_What is required_
Copy each line of the entries beneath that contains the word "dreistufiges".

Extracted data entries
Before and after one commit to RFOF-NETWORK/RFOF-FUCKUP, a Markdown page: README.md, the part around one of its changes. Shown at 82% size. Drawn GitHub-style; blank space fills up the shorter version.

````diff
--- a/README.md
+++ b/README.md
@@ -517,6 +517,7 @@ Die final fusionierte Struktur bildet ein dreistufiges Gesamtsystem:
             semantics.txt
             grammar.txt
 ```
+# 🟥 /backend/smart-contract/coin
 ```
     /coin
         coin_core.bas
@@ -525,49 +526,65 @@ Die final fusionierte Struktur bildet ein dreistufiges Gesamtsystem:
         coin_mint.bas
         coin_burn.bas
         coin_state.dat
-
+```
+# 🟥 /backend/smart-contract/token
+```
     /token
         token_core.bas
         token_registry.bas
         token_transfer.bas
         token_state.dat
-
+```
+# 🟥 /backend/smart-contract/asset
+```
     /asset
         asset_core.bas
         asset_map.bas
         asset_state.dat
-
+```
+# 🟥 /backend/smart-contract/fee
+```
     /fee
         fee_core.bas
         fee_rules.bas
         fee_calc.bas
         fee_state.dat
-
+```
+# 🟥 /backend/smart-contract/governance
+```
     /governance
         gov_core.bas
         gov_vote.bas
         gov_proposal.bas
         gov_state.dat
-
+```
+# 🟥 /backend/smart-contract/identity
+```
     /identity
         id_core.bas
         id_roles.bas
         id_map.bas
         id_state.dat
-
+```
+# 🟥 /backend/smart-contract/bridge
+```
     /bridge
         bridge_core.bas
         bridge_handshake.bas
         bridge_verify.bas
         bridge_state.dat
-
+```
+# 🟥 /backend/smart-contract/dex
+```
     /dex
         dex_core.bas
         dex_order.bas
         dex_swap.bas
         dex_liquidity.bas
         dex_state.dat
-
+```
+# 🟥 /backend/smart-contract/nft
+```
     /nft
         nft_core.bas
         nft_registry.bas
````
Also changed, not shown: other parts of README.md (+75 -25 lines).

_Problem solution_
@@ -517,6 +517,7 @@ Die final fusionierte Struktur bildet ein dreistufiges Gesamtsystem:
@@ -525,49 +526,65 @@ Die final fusionierte Struktur bildet ein dreistufiges Gesamtsystem:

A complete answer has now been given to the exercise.